But say the mechanisms in the train are nonlinear. The question remains how input variable changes affect an output variable. Mathematicians call the mechanism of a function acting on a function, a composition of functions. This presentation shows how the application of simple arithmetic rules enable the plotting of the composition of a large class of functions. Technicians who develop the skills of visual thinking in mathematics may find these skills beneficial in their future studies and careers.
3:00- 3:25 PM
A study of combined cooling, heating, and power system integrating thermal energy storage system
Dr. Kibria Roman, Assistant Professor, SUNY Canton
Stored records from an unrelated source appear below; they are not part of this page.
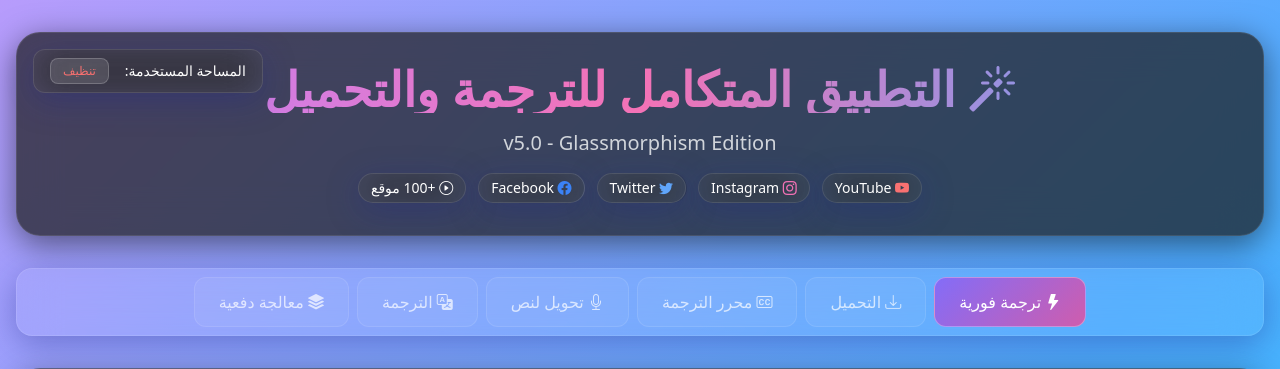
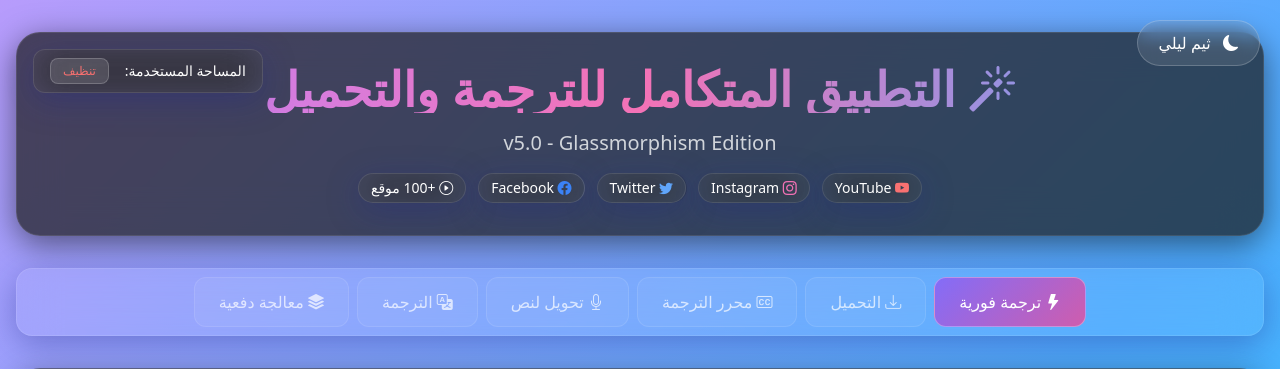
Before and after one commit to beinibrahim-art/hemi, a Flask app: page / in a window 1280 px wide. Shown: the top 369 px of the page. Run offline with Flask 3, Linux system fonts and the light colour scheme; some libraries are stand-ins or nearby versions.

Commit message:
feat: Improve Arabic subtitle alignment and add dark theme
Co-authored-by: beinibrahim <beinibrahim@gmail.com>

```diff
--- a/unified_app_v5_instant-3/app.py
+++ b/unified_app_v5_instant-3/app.py
@@ -306,17 +306,28 @@ class SubtitleProcessor:
         font_name: str = "Arial",
         vertical_offset: int = 0
     ) -> str:
-        """إنشاء ملف ASS"""
+        """إنشاء ملف ASS مع محاذاة صحيحة للنص العربي"""
+        # تحويل الألوان من hex إلى ASS format
         ass_font_color = f"&H00{font_color[-2:]}{font_color[2:4]}{font_color[:2]}"
         ass_bg_color = f"&H{hex(bg_opacity)[2:].upper():0>2}{bg_color[-2:]}{bg_color[2:4]}{bg_color[:2]}"
 
-        alignment = {'top': '8', 'center': '5', 'bottom': '2'}.get(position, '2')
+        # محاذاة مركزية للنص العربي (Alignment=5)
+        # Alignment values: 1=bottom-left, 2=bottom-center, 3=bottom-right
+        #                  4=middle-left, 5=middle-center, 6=middle-right
+        #                  7=top-left, 8=top-center, 9=top-right
+        alignment_map = {
+            'top': '8',      # top-center
+            'center': '5',   # middle-center (محاذاة في المنتصف)
+            'bottom': '2'    # bottom-center
+        }
+        alignment = alignment_map.get(position, '5')  # افتراضي: center للمحاذاة الصحيحة
 
+        # حساب MarginV بناءً على الموضع والارتفاع
         if position == 'top':
             margin_v = max(10, 10 + vertical_offset)
         elif position == 'center':
-            margin_v = 10
-        else:
+            margin_v = 10  # سيتم استخدام \pos للتحكم الدقيق
+        else:  # bottom
             margin_v = max(10, 10 - vertical_offset)
 
         ass_header = f"""[Script Info]
@@ -354,11 +365,31 @@ Format: Layer, Start, End, Style, Name, MarginL, MarginR, MarginV, Effect, Text
                         start_ass = SubtitleProcessor.srt_time_to_ass(start)
                         end_ass = SubtitleProcessor.srt_time_to_ass(end)
 
-                        effect = ''
-                        if position == 'center' and vertical_offset != 0:
-                            effect = f"\\pos(960,{540 + vertical_offset})"
+                        # إضافة تأثيرات للتحكم الدقيق بالموقع
+                        effects = []
 
-                        events.append(f"Dialogue: 0,{start_ass},{end_ass},Default,,0,0,0,{effect},{text}")
+                        # استخدام \pos للتحكم الدقيق في الموضع والارتفاع
+                        # 960 = منتصف الشاشة أفقياً (1920/2)
+                        if position == 'center':
+                            y_pos = 540 + vertical_offset  # 540 = منتصف الشاشة (1080/2)
+                            effects.append(f"\\pos(960,{y_pos})")
+                        elif position == 'top':
+                            y_pos = 50 + vertical_offset
+                            effects.append(f"\\pos(960,{y_pos})")
+                        else:  # bottom
+                            y_pos = 1030 - vertical_offset  # 1030 = من الأسفل (1080 - 50)
+                            effects.append(f"\\pos(960,{y_pos})")
+
+                        # محاذاة مركزية للنص العربي (مهم جداً)
+                        # \an5 = Alignment=5 (middle-center) - محاذاة في المنتصف
+                        effects.append("\\an5")
+
+                        effect_str = ''.join(effects) if effects else ''
+
+                        # تنظيف النص وإضافة تأثيرات المحاذاة
+                        text_with_effects = f"{effect_str}{text}"
+
+                        events.append(f"Dialogue: 0,{start_ass},{end_ass},Default,,0,0,0,,{text_with_effects}")
 
                     i += 4
                 else:
@@ -472,7 +503,7 @@ class VideoProcessor:
                 opacity_hex = format(opacity, '02X')
                 style_options.append(f"BackColour=&H{opacity_hex}{b}{g}{r}")
 
-        alignment = {'top': '8', 'center': '5', 'bottom': '2'}.get(settings.get('position', 'bottom'), '2')
+        alignment = {'top': '8', 'center': '5', 'bottom': '2'}.get(settings.get('position', 'bottom'), '5')  # افتراضي: center للمحاذاة الصحيحة
         style_options.append(f"Alignment={alignment}")
 
         if style_options:
--- a/unified_app_v5_instant-3/templates/index.html
+++ b/unified_app_v5_instant-3/templates/index.html
@@ -44,12 +44,57 @@
             background-size: 400% 400%;
             animation: gradientShift 15s ease infinite;
             min-height: 100vh;
+            transition: background 0.5s ease;
         }
 
         @keyframes gradientShift {
             0% { background-position: 0% 50%; }
             50% { background-position: 100% 50%; }
             100% { background-position: 0% 50%; }
+        }
+
+        /* Dark Theme Styles */
+        body.dark-theme {
+            background: linear-gradient(135deg, #0a0a0a 0%, #1a0a1a 25%, #0a0a1a 50%, #1a0a0a 75%, #0a0a0a 100%);
+            background-size: 400% 400%;
+            animation: gradientShift 15s ease infinite;
+        }
+
+        body.dark-theme .glass,
+        body.dark-theme .glass-card,
+        body.dark-theme .card-glass {
+            background: rgba(20, 20, 20, 0.8);
+            border-color: rgba(255, 255, 255, 0.1);
+        }
+
+        body.dark-theme .input-glass {
+            background: rgba(0, 0, 0, 0.3);
+            border-color: rgba(255, 255, 255, 0.15);
+        }
+
+        body.dark-theme .btn-glass {
+            background: rgba(0, 0, 0, 0.3);
+            border-color: rgba(255, 255, 255, 0.15);
+        }
+
+        /* Dark Theme Toggle */
+        .theme-toggle {
+            position: fixed;
+            top: 20px;
+            right: 20px;
+            z-index: 1000;
+            background: rgba(255, 255, 255, 0.1);
+            backdrop-filter: blur(10px);
+            border: 1px solid rgba(255, 255, 255, 0.2);
+            border-radius: 50px;
+            padding: 10px 20px;
+            cursor: pointer;
+            transition: all 0.3s ease;
+            pointer-events: auto !important;
+        }
+
+        .theme-toggle:hover {
+            background: rgba(255, 255, 255, 0.2);
         }
 
         /* Button Styles */
@@ -232,6 +277,12 @@
 </head>
 <body class="font-sans text-white">
     <div class="container mx-auto px-4 py-8 max-w-7xl">
+        <!-- Theme Toggle -->
+        <button class="theme-toggle" onclick="toggleTheme()" title="تبديل الثيم">
+            <i class="bi bi-moon-fill" id="themeIcon"></i>
+            <span class="mr-2" id="themeText">ثيم ليلي</span>
+        </button>
+
         <!-- Header -->
         <div class="glass-card rounded-3xl p-8 mb-8 text-center relative">
             <div class="absolute top-4 left-4 glass rounded-xl px-4 py-2 flex items-center gap-2 text-sm">
@@ -382,7 +433,7 @@
                             <!-- Position Selection -->
                             <div class="mb-6">
                                 <label class="block text-sm font-semibold mb-3">الموضع:</label>
-                                <div class="grid grid-cols-3 gap-3">
+                                <div class="grid grid-cols-3 gap-3 mb-4">
                                     <div class="position-option-glass rounded-xl p-4 text-center cursor-pointer" data-position="top" onclick="selectInstantPosition('top')">
                                         <i class="bi bi-arrow-up-circle text-3xl mb-2"></i>
                                         <div>أعلى</div>
@@ -394,6 +445,14 @@
                                     <div class="position-option-glass selected rounded-xl p-4 text-center cursor-pointer" data-position="bottom" onclick="selectInstantPosition('bottom')">
                                         <i class="bi bi-arrow-down-circle text-3xl mb-2"></i>
                                         <div>أسفل</div>
+                                    </div>
+                                </div>
+                                <div>
+                                    <label class="block text-sm font-semibold mb-2">التحكم بالارتفاع:</label>
+                                    <input type="range" id="instantVerticalOffset" min="-200" max="200" value="0" class="w-full">
+                                    <div class="text-center mt-1">
+                                        <span id="instantVerticalOffsetValue">0</span> px
+                                        <span class="text-xs text-gray-400 mr-2">(قيمة سالبة للأعلى، موجبة للأسفل)</span>
                                     </div>
                                 </div>
                             </div>
@@ -1208,6 +1267,15 @@
                     updateInstantPreview();
                 });
             }
+
+            // Vertical offset slider
+            const instantVerticalOffsetSlider = document.getElementById('instantVerticalOffset');
+            if (instantVerticalOffsetSlider) {
+                instantVerticalOffsetSlider.addEventListener('input', function() {
+                    document.getElementById('instantVerticalOffsetValue').textContent = this.value;
+                    updateInstantPreview();
+                });
+            }
         }
 
         function handleFileSelect(inputId) {
@@ -1472,10 +1540,13 @@
             const fontColor = document.getElementById('instantFontColor')?.value || '#FFFFFF';
             const bgColor = document.getElementById('instantBgColor')?.value || '#000000';
             const bgOpacity = document.getElementById('instantBgOpacity')?.value || 128;
+            const verticalOffset = parseInt(document.getElementById('instantVerticalOffset')?.value || 0);
 
             preview.style.fontSize = fontSize + 'px';
             preview.style.color = fontColor;
             preview.style.fontFamily = instantSelectedFont;
+            preview.style.textAlign = 'center'; // محاذاة في المنتصف للنص العربي
+            preview.style.direction = 'rtl'; // اتجاه RTL للنص العربي
 
             const r = parseInt(bgColor.substr(1,2), 16);
             const g = parseInt(bgColor.substr(3,2), 16);
@@ -1487,16 +1558,16 @@
             preview.style.transform = 'translateX(-50%)';
 
             if (instantSelectedPosition === 'top') {
-                preview.style.top = '50px';
+                preview.style.top = (50 + verticalOffset) + 'px';
                 preview.style.bottom = 'auto';
             } else if (instantSelectedPosition === 'center') {
                 preview.style.top = '50%';
                 preview.style.bottom = 'auto';
-                preview.style.transform = 'translate(-50%, -50%)';
+                preview.style.transform = `translate(-50%, calc(-50% + ${verticalOffset}px))`;
             } else {
-                preview.style.bottom = '50px';
+                preview.style.bottom = (50 - verticalOffset) + 'px';
                 preview.style.top = 'auto';
-                preview.style.transform = 'translateX(-50%)';
+                preview.style.transform = `translateX(-50%) translateY(${-verticalOffset}px)`;
             }
         }
         window.updateInstantPreview = updateInstantPreview;
@@ -1522,10 +1593,12 @@
             try {
                 updateInstantProgress(85, 'جاري دمج الترجمة مع الفيديو...');
 
+                // استخدام الإعدادات الفعلية من المعاينة
                 const fontSize = document.getElementById('instantFontSize')?.value || 20;
                 const fontColor = document.getElementById('instantFontColor')?.value || '#FFFFFF';
                 const bgColor = document.getElementById('instantBgColor')?.value || '#000000';
                 const bgOpacity = document.getElementById('instantBgOpacity')?.value || 128;
+                const verticalOffset = parseInt(document.getElementById('instantVerticalOffset')?.value || 0);
 
                 const response = await axios.post('/api/instant-translate', {
                     step: 'merge',
@@ -1541,7 +1614,8 @@
                     bg_opacity: bgOpacity,
                     position: instantSelectedPosition,
                     font_name: instantSelectedFont,
-                    quality: instantSelectedQuality
+                    quality: instantSelectedQuality,
+                    vertical_offset: verticalOffset // إضافة التحكم بالارتفاع
                 });
 
                 if (response.data.success) {
@@ -2009,6 +2083,47 @@
             showAlert('اكتملت المعالجة الدفعية!', 'success');
         };
 
+        window.toggleTheme = function() {
+            const body = document.body;
+            const themeIcon = document.getElementById('themeIcon');
+            const themeText = document.getElementById('themeText');
+
+            if (body.classList.contains('dark-theme')) {
+                body.classList.remove('dark-theme');
+                themeIcon.className = 'bi bi-moon-fill';
+                themeText.textContent = 'ثيم ليلي';
+                localStorage.setItem('theme', 'light');
+            } else {
+                body.classList.add('dark-theme');
+                themeIcon.className = 'bi bi-sun-fill';
+                themeText.textContent = 'ثيم فاتح';
+                localStorage.setItem('theme', 'dark');
+            }
+        };
+
+        // Load saved theme on page load
+        if (document.readyState === 'loading') {
+            document.addEventListener('DOMContentLoaded', function() {
+                const savedTheme = localStorage.getItem('theme');
+                if (savedTheme === 'dark') {
+                    document.body.classList.add('dark-theme');
+                    const themeIcon = document.getElementById('themeIcon');
+                    const themeText = document.getElementById('themeText');
+                    if (themeIcon) themeIcon.className = 'bi bi-sun-fill';
+                    if (themeText) themeText.textContent = 'ثيم فاتح';
+                }
+            });
+        } else {
+            const savedTheme = localStorage.getItem('theme');
+            if (savedTheme === 'dark') {
+                document.body.classList.add('dark-theme');
+                const themeIcon = document.getElementById('themeIcon');
+                const themeText = document.getElementById('themeText');
+                if (themeIcon) themeIcon.className = 'bi bi-sun-fill';
+                if (themeText) themeText.textContent = 'ثيم فاتح';
+            }
+        }
+
         // ========== HELPER FUNCTIONS ==========
         window.copyText = function(text) {
             navigator.clipboard.writeText(text).then(() => {
```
With the abundance of literature on different types of thermal storage systems (TSE), in our current study we aim to integrate TSE in our existing model and investigate the effects of this integration in terms of the performance of the new system in the areas of economic, energy, and emission savings. In making this integration possible, we developed a new algorithm where we adopted the hybrid load following strategy and for the operating condition when the total building thermal load is less than the maximum energy that can be extracted from the PM exhaust, instead of extracting exactly the amount of head needed to meet the thermal load demand
Detecting Phishing Websites Using Machine Learning
Michelle Conway, Hudson Valley Comm. College
Phishing is a significant problem in today's world causing many businesses and individuals to lose large amounts of money and time when an attack is successful. Many phishing websites have similarities and data sets have been created that extract these features from phishing and non-phishing websites alike.
The goal was to use machine learning methods to classify a website as phishing or legitimate based on these features. The presentation will show how the data was used to perform the analysis.
Lights, Camera, Learn! Using “Lightboard” Educational Technology for Enhanced Student Learning and Motivation
Prof Dimitrios. Stroumbakis, PE
We have all experienced various learning content delivery modalities ranging from on-line, Hybrid, and traditional in-person classroom teaching setting. A myriad of creative video technology solutions have been used by instructors to deliver student-centered learning, either synchronous or asynchronous. Video lectures come in many forms and have become standard tools in the instructors arsenal to help meet the challenges of distance learning, especially maintaining student engagement and motivation, which impact retention.
In this presentation, we will review and demonstrate the benefits of using the next generation of video-based learning using “LightBoard” Technology, a powerfully engaging, illuminated clear glass writing board , that brings back the comfort of full instructor visibility to the student. This technology allows for constant face to face communications as instructors write on the board, eliminating the age-old “instructor obstruction” where the constant turning of instructor interferes with real-time writing on a wipe board or blackboard. Review of recent research studies on video lightboard effectiveness on student learning outcomes are discussed as well as the recommended pedagogical practice for optimum results.
NYSETA Business Meeting
Discussion and elections